Weapons contractor Aerojet Rocketdyne has partnered with Lockheed Martin to design an advanced propulsion solution for the new Long Range Maneuverable Fires (LRMF) missile which will include work done at their Huntsville defense headquarters.
Lockheed Martin won a contract with the U.S. Army in March to develop a fourth increment of the Precision Strike Missile (PrSM), a a surface-to surface missile fired from HIMARS and MLRS launchers. Due to its extended range, that version of the PrSM is known as the LRMF missile. According to the Aviation & Missile Technology Consortium, the contract is for $33.3 million.
Aerojet Rocketdyne will be tasked with developing an advanced propulsion solution. The LRMF is intended to significantly extends the range of the current-generation PrSM of 60 to 499 kilometers. The exact range of the fourth increment has not been determined, but the PrSM project is supposed to provide a range over 400 kilometers.
“Aerojet Rocketdyne propulsion has powered U.S. Army systems for decades, and we look forward to leveraging that experience and our talented workforce to develop next-generation missiles with significantly extended range,” Eileen P. Drake, Aerojet Rocketdyne CEO and president, said. “In addition to providing Soldiers the edge in offensive operations, this extended range missile will serve as a powerful deterrent, promising effective strike capabilities from long ranges.”

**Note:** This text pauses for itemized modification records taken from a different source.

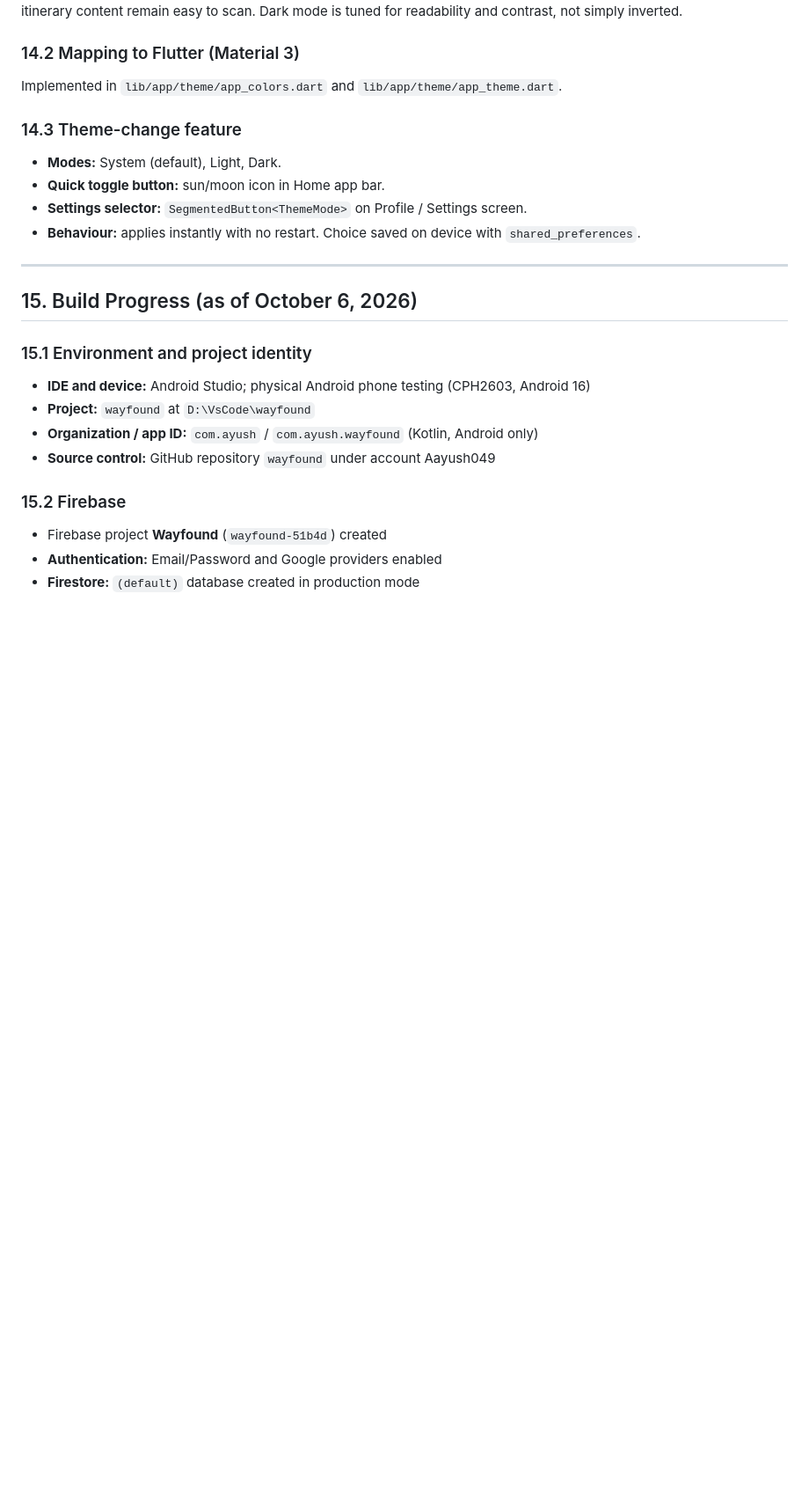
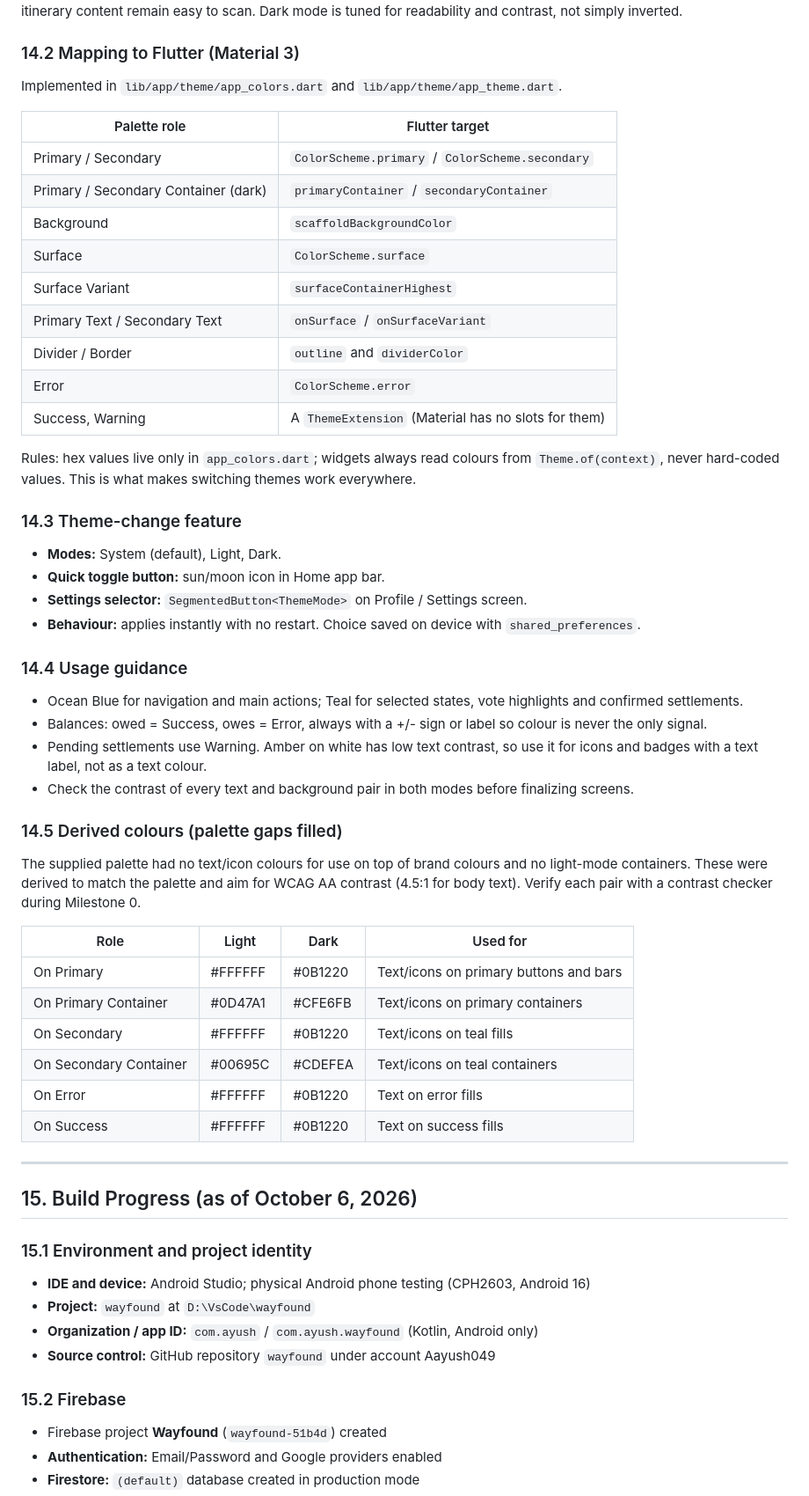
Before and after one commit to Aayush049/wayfound, a Markdown page: trip_planner_project_report.md, the part around one of its changes. Shown at 88% size. Drawn GitHub-style; blank space fills up the shorter version.

Commit message:
docs: restore missing report sections and correct rules status and emulator port
Co-Authored-By: Claude Code <noreply@anthropic.com>

```diff
--- a/trip_planner_project_report.md
+++ b/trip_planner_project_report.md
@@ -315,11 +337,43 @@ Ocean Blue is the main brand colour (navigation, primary actions). Teal is the s
 ### 14.2 Mapping to Flutter (Material 3)
 Implemented in `lib/app/theme/app_colors.dart` and `lib/app/theme/app_theme.dart`.
 
+| Palette role | Flutter target |
+|---|---|
+| Primary / Secondary | `ColorScheme.primary` / `ColorScheme.secondary` |
+| Primary / Secondary Container (dark) | `primaryContainer` / `secondaryContainer` |
+| Background | `scaffoldBackgroundColor` |
+| Surface | `ColorScheme.surface` |
+| Surface Variant | `surfaceContainerHighest` |
+| Primary Text / Secondary Text | `onSurface` / `onSurfaceVariant` |
+| Divider / Border | `outline` and `dividerColor` |
+| Error | `ColorScheme.error` |
+| Success, Warning | A `ThemeExtension` (Material has no slots for them) |
+
+Rules: hex values live only in `app_colors.dart`; widgets always read colours from `Theme.of(context)`, never hard-coded values. This is what makes switching themes work everywhere.
+
 ### 14.3 Theme-change feature
 - **Modes:** System (default), Light, Dark.
 - **Quick toggle button:** sun/moon icon in Home app bar.
 - **Settings selector:** `SegmentedButton<ThemeMode>` on Profile / Settings screen.
 - **Behaviour:** applies instantly with no restart. Choice saved on device with `shared_preferences`.
+
+### 14.4 Usage guidance
+- Ocean Blue for navigation and main actions; Teal for selected states, vote highlights and confirmed settlements.
+- Balances: owed = Success, owes = Error, always with a +/- sign or label so colour is never the only signal.
+- Pending settlements use Warning. Amber on white has low text contrast, so use it for icons and badges with a text label, not as a text colour.
+- Check the contrast of every text and background pair in both modes before finalizing screens.
+
+### 14.5 Derived colours (palette gaps filled)
+The supplied palette had no text/icon colours for use on top of brand colours and no light-mode containers. These were derived to match the palette and aim for WCAG AA contrast (4.5:1 for body text). Verify each pair with a contrast checker during Milestone 0.
+
+| Role | Light | Dark | Used for |
+|---|---|---|---|
+| On Primary | #FFFFFF | #0B1220 | Text/icons on primary buttons and bars |
+| On Primary Container | #0D47A1 | #CFE6FB | Text/icons on primary containers |
+| On Secondary | #FFFFFF | #0B1220 | Text/icons on teal fills |
+| On Secondary Container | #00695C | #CDEFEA | Text/icons on teal containers |
+| On Error | #FFFFFF | #0B1220 | Text on error fills |
+| On Success | #FFFFFF | #0B1220 | Text on success fills |
 
 ---
 
```
Also changed, not shown: other parts of trip_planner_project_report.md (+24 -2 lines).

According to Brad Fiebig, director of Tactical Missiles Advanced Programs at Lockheed Martin, development of the LRMF missile will take four phases. Phase 1 will focus on design and risk-reduction activities. Following flight tests, Lockheed Martin will transition to working with the U.S. Army’s Strategic and Operational Rockets and Missiles (STORM) project office, headquartered at Redstone Arsenal near Huntsville to produce the new PrSM. LRMF development, including Aerojet Rocketdyne’s propulsion solutions, may continue as managed by the U.S. Army’s Aviation & Missile Center.
Aerojet Rocketdyne will work on the project at both their defense headquarters in Huntsville and their West Palm Beach location. The Huntsville location employs over 800 people.
After development, the PrSM will replace the existing Army Tactical Missile Systems ATACMS program, which was terminated in the 2021 defense spending bill authorized by Congress. The ATACMS began use in 1991 during Iraq War 1, and they were used extensively in ground operations during Iraq War 2.
Editor’s note: A previous version of this article inaccurately stated that Aerojet Rocketdyne will presumably end their involvement after the design phase. Aerojet Rocketdyne has not disclosed whether they will be involved after the transition to production.